The London Underground found a creative solution. They’d use a digital recording to warn people. But data storage capacity was expensive. The message had to be short.

And so, the famous phrase “Mind the gap,” was born.

“Mind the gap”

You can find it painted along the edges of platforms. And you can hear it every time a train arrives at a station.

In subway stations, the space or “gap” between two different components (the platform and the train car) causes lots of issues. On buildings and parking garages, gaps between two various parts also cause lots of stressful problems.

In our last blog post, we covered how buildings and garages are made up of many different systems and components. And just like a subway station, there’s a small gap between different components.

The critical gaps on your building you need to be aware of

Think: Where a window meets the surrounding wall, there’s a gap. Where a roof meets a building’s wall, there’s a gap. Where window glass meets the metal frame, there’s a gap.

These gaps are usually filled with caulking or sealant to keep water from damaging interior spaces.

Still, it seems impossible for a person to keep track of all the different components and make sure they’re working correctly. But it’s not nearly as difficult or time-consuming as you may think.

And here’s the most important thing to understand for cost-effective exterior property maintenance.

The caulking, sealant, or whatever’s being used to fill these gaps are your building and parking garage’s weakest link. And they’re each only as strong as their weakest link.

The most important exterior property maintenance principle to know

On a typical building or garage, these gaps will only account for 1 percent of the total surface area. But they’re responsible for 90 percent of all the water intrusion problems!

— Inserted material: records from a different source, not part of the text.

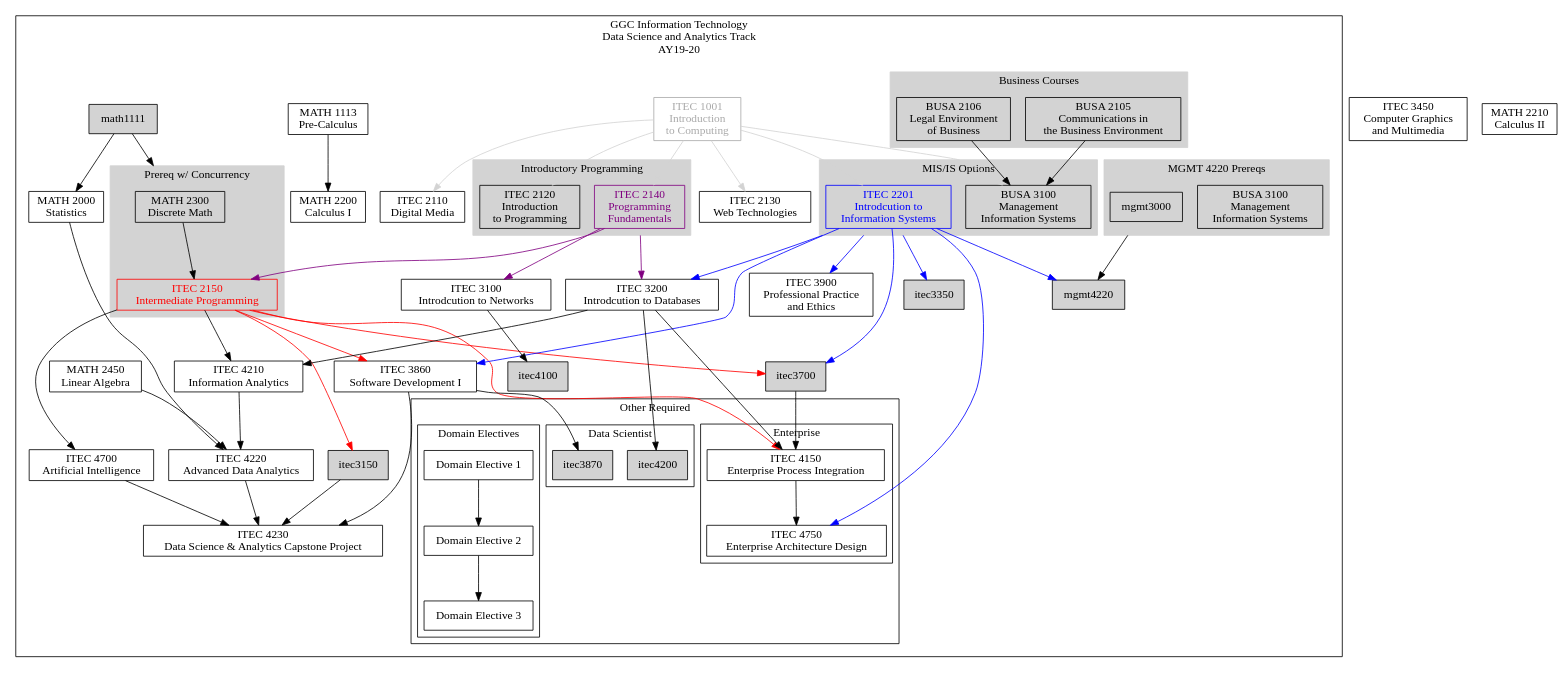
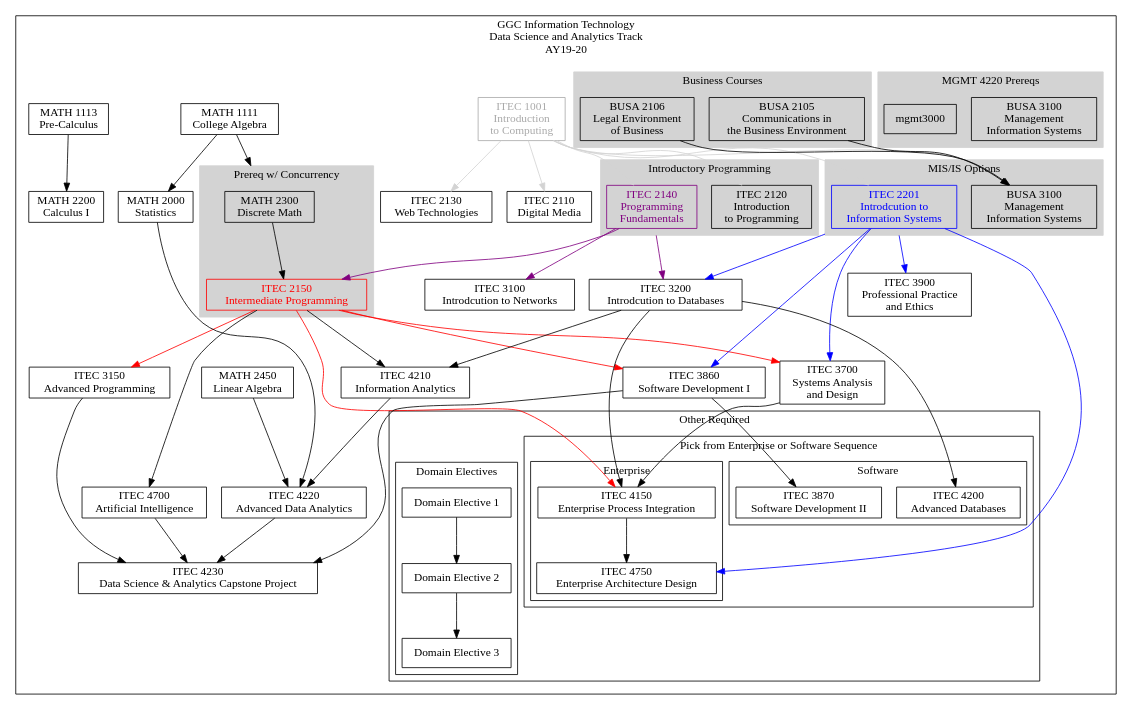
One commit to rjlutz/itec-plans changed the diagram in AY19-20/DataScienceAndAnalytics.dot. Above: the diagram before and after it, drawn with Graphviz. The commit also changed 10 other files, not shown here.

```diff
--- a/AY19-20/DataScienceAndAnalytics.dot
+++ b/AY19-20/DataScienceAndAnalytics.dot
@@ -4,73 +4,6 @@
     compound = true //  needed to link clusters and nodes
     splines = true
     ranksep=0.75
-
-    // itec1001[label = "ITEC 1001\nIntroduction \nto Computing" color=darkgray fontcolor=darkgray]
-    // itec2110[label = "ITEC 2110\nDigital Media"]
-    // itec2120[label = "ITEC 2120\nIntroduction\nto Programming"]
-    // itec2130[label = "ITEC 2130\nWeb Technologies"]
-    // itec2140[label = "ITEC 2140\nProgramming \nFundamentals" color=purple fontcolor=purple]
-    // itec2150[label = "ITEC 2150\nIntermediate Programming" color=red fontcolor=red]
-    // itec3150[label = "ITEC 3150\nAdvanced Programming"]
-    // itec2201[label = "ITEC 2201\nIntrodcution to\nInformation Systems" color=blue fontcolor=blue]
-    // itec3100[label = "ITEC 3100\nIntrodcution to Networks"]
-    // itec3200[label = "ITEC 3200\nIntrodcution to Databases"]
-    // // itec3300[label = "ITEC 3300\nInformation Security"]
-    // itec3350[label = "ITEC 3350\nDigital Commerce"]
-    // // itec3450[label = "ITEC 3450\nComputer Graphics\nand Multimedia"]
-    // // itec3600[label = "ITEC 3600\nOperating Systems"]
-    // itec3700[label = "ITEC 3700\nSystems Analysis\nand Design"]
-    // itec3860[label = "ITEC 3860\nSoftware Development I"]
-    // itec3870[label = "ITEC 3870\nSoftware Development II"]
-    // itec3900[label = "ITEC 3900\nProfessional Practice\nand Ethics"]
-    // itec4100[label = "ITEC 4100\nAdvanced Networks"]
-    // itec4150[label = "ITEC 4150\nEnterprise Process Integration"]
-    // itec4200[label = "ITEC 4200\nAdvanced Databases"]
-    // itec4210[label = "ITEC 4210\nInformation Analytics"]
-    // itec4220[label = "ITEC 4220\nAdvanced Data Analytics"]
-    // itec4230[label = "ITEC 4230\nData Science & Analytics Capstone Project"]
-    // // itec4260[label = "ITEC 4260\nSoftware Testing and QA"]
-    // // itec4320[label = "ITEC 4320\nInternet Security"]
-    // // itec4330[label = "ITEC 4330\nSystems Administration"]
-    // itec4750[label = "ITEC 4750\nEnterprise Architecture Design"]
-    // // itec4810[label = "ITEC 4810\nIT Project I"]
-    // // itec4860[label = "ITEC 4860\nSoftware Development\nProject"]
-    // // itec4450[label = "ITEC 4450\nWeb Development"]
-    // // itec4550[label = "ITEC 4550\nMobile Application\nDevelopment"]
-    // // itec4650[label = "ITEC 4650\nGame Development"]
-    // // itec4900[label = "ITEC 4900\nInformation Technology Internship"]
-    // // stec4500[label = "STEC 4500\nUndergraduate Research"]
-    // itec4700[label = "ITEC 4700\nArtificial Intelligence"]
-    // // areaF[label = "Area F Completed"]
-    // // instructorapproval[label = "Instructor Approval"]
-
-    // // acct2101[label = "ACCT 2101\nIntroduction to Financial Accounting"]
-    // // acct2102[label = "ACCT 2102\nIntroduction to Mangerial Accounting"]
-    // busa2105[label = "BUSA 2105\nCommunications in\nthe Business Environment"]
-    // busa2106[label = "BUSA 2106\nLegal Environment\nof Business"]
-    // busa3100[label = "BUSA 3100\nManagement \nInformation Systems"]
-    // busb3100[label = "BUSA 3100\nManagement \nInformation Systems"] //  a hack, a copy
-    
-    // mgmt3000[label = "MGMT 3000\nPrinciples of\nManagement"]
-    // mgmt4220[label = "MGMT 4220\nProject Management"]
-
-    // math1111[label = "MATH 1111\nCollege Algebra"]
-    // math2300[label = "MATH 2300\nDiscrete Math"]
-    // math1113[label = "MATH 1113\nPre-Calculus"]
-    // math2000[label = "MATH 2000\nStatistics"]
-    // math2200[label = "MATH 2200\nCalculus I"]
-    // // math2210[label = "MATH 2210\nCalculus II"]
-    // math2450[label = "MATH 2450\nLinear Algebra"]
-
-    // // phys2211k[label = "PHYS 2211K\nPrinciples of\nPhysics I"]
-    // // phys2212k[label = "PHYS 2212K\nPrinciples of\nPhysics II"]
-
-    // // biol1107k[label = "BIOL 1107K\nPrinciples of\nBiology I"]
-    // // biol1108k[label = "BIOL 1107K\nPrinciples of\nBiology II"]
-
-    // domain1[label = "Domain Elective 1"]
-    // domain2[label = "Domain Elective 2"]
-    // domain3[label = "Domain Elective 3"]
 
      // All
     itec1001[label = "ITEC 1001\nIntroduction \nto Computing" color=darkgray fontcolor=darkgray]
@@ -82,7 +15,6 @@
     itec2201[label = "ITEC 2201\nIntrodcution to\nInformation Systems" color=blue fontcolor=blue]
     itec3100[label = "ITEC 3100\nIntrodcution to Networks"]
     itec3200[label = "ITEC 3200\nIntrodcution to Databases"]
-    itec3450[label = "ITEC 3450\nComputer Graphics\nand Multimedia"]
     itec3900[label = "ITEC 3900\nProfessional Practice\nand Ethics"]
     busa2105[label = "BUSA 2105\nCommunications in\nthe Business Environment"]
     busa2106[label = "BUSA 2106\nLegal Environment\nof Business"]
@@ -94,6 +26,7 @@
 
     // Software Development 
     // itec3150[label = "ITEC 3150\nAdvanced Programming"]
+    // itec3450[label = "ITEC 3450\nComputer Graphics\nand Multimedia"]
     // itec3700[label = "ITEC 3700\nSystems Analysis\nand Design"]
     // itec3860[label = "ITEC 3860\nSoftware Development I"]
     // itec3870[label = "ITEC 3870\nSoftware Development II"]
@@ -144,8 +77,12 @@
     // mgmt4220[label = "MGMT 4220\nProject Management"]
 
     // Data Science and Analytics
+    itec3150[label = "ITEC 3150\nAdvanced Programming"]
+    itec3700[label = "ITEC 3700\nSystems Analysis\nand Design"]
     itec3860[label = "ITEC 3860\nSoftware Development I"]
+    itec3870[label = "ITEC 3870\nSoftware Development II"]
     itec4150[label = "ITEC 4150\nEnterprise Process Integration"]
+    itec4200[label = "ITEC 4200\nAdvanced Databases"]
     itec4210[label = "ITEC 4210\nInformation Analytics"]
     itec4220[label = "ITEC 4220\nAdvanced Data Analytics"]
     itec4230[label = "ITEC 4230\nData Science & Analytics Capstone Project"]
@@ -155,7 +92,7 @@
     domain1[label = "Domain Elective 1"]
     domain2[label = "Domain Elective 2"]
     domain3[label = "Domain Elective 3"]
-    math2210[label = "MATH 2210\nCalculus II"]
+    math1111[label = "MATH 1111\nCollege Algebra"]
     math2450[label = "MATH 2450\nLinear Algebra"]
 
     // Digital Media
@@ -199,15 +136,12 @@
             itec2201 -> itec3200 [ltail=cluster22013100 color=blue]
             itec2140 -> itec3200 [ltail=cluster21202140 color=purple]
 
-            itec2201 -> itec3350 [ltail=cluster22013100 color=blue]
             itec2150 -> itec4150 [color=red]
             itec3200 -> itec4150
             itec3700 -> itec4150
             itec2201 -> itec4750 [color=blue]
             itec4150 -> itec4750
-            itec2201 -> mgmt4220 [color=blue]
-            mgmt3000 -> mgmt4220 [ltail=cluster30003100]
-
+            
             busa2106 -> busa3100
             busa2105 -> busa3100
             itec1001 -> itec2140 [color=lightgray]
@@ -236,7 +170,6 @@
             math1111 -> math2000
             math1111 -> math2300 [lhead=clusterdiscrete]
            
-            itec3100 -> itec4100
             itec3200 -> itec4200
 
             subgraph cluster21202140 {
@@ -280,16 +213,25 @@
                 graph[style=solid]
                 color=black;
 
-                subgraph clusteritecopt1 {
-                    label = "Enterprise";
-                    itec4150
-                    itec4750
-                }
 
-                subgraph clusteritecopt2 {
-                    label = "Data Scientist";
-                    itec3870
-                    itec4200
+                subgraph clusteritecoptions {
+                    label = "Pick from Enterprise or Software Sequence"
+                    node [style=filled];
+                    style=filled;
+                    graph[style=solid]
+                    color=black;
+
+                    subgraph clusteritecopt1 {
+                        label = "Enterprise";
+                        itec4150
+                        itec4750
+                    }
+
+                    subgraph clusteritecopt2 {
+                        label = "Software";
+                        itec3870
+                        itec4200
+                    }
                 }
 
                 subgraph clusterdomain {
```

Here’s what that means for you. If you can keep this 1 percent of your building’s surface area functioning correctly, you’ll prevent 90 percent of all future water intrusion issues.

90 percent isn’t a number we pulled out of a hat. It’s not a guess.

It refers to the most crucial exterior property maintenance principle coined by Michael Kubal: The 90 Percent / 1 Percent Principle.

About Tom Brooks

Tom Brooks is the Chief Operating Officer for Western, the largest specialty contractor in building envelope and parking garage restoration in the United States. He leads a team of 1,250+ employees and oversees all aspects of the day-to-day operations for Western’s 30 branch locations across the country.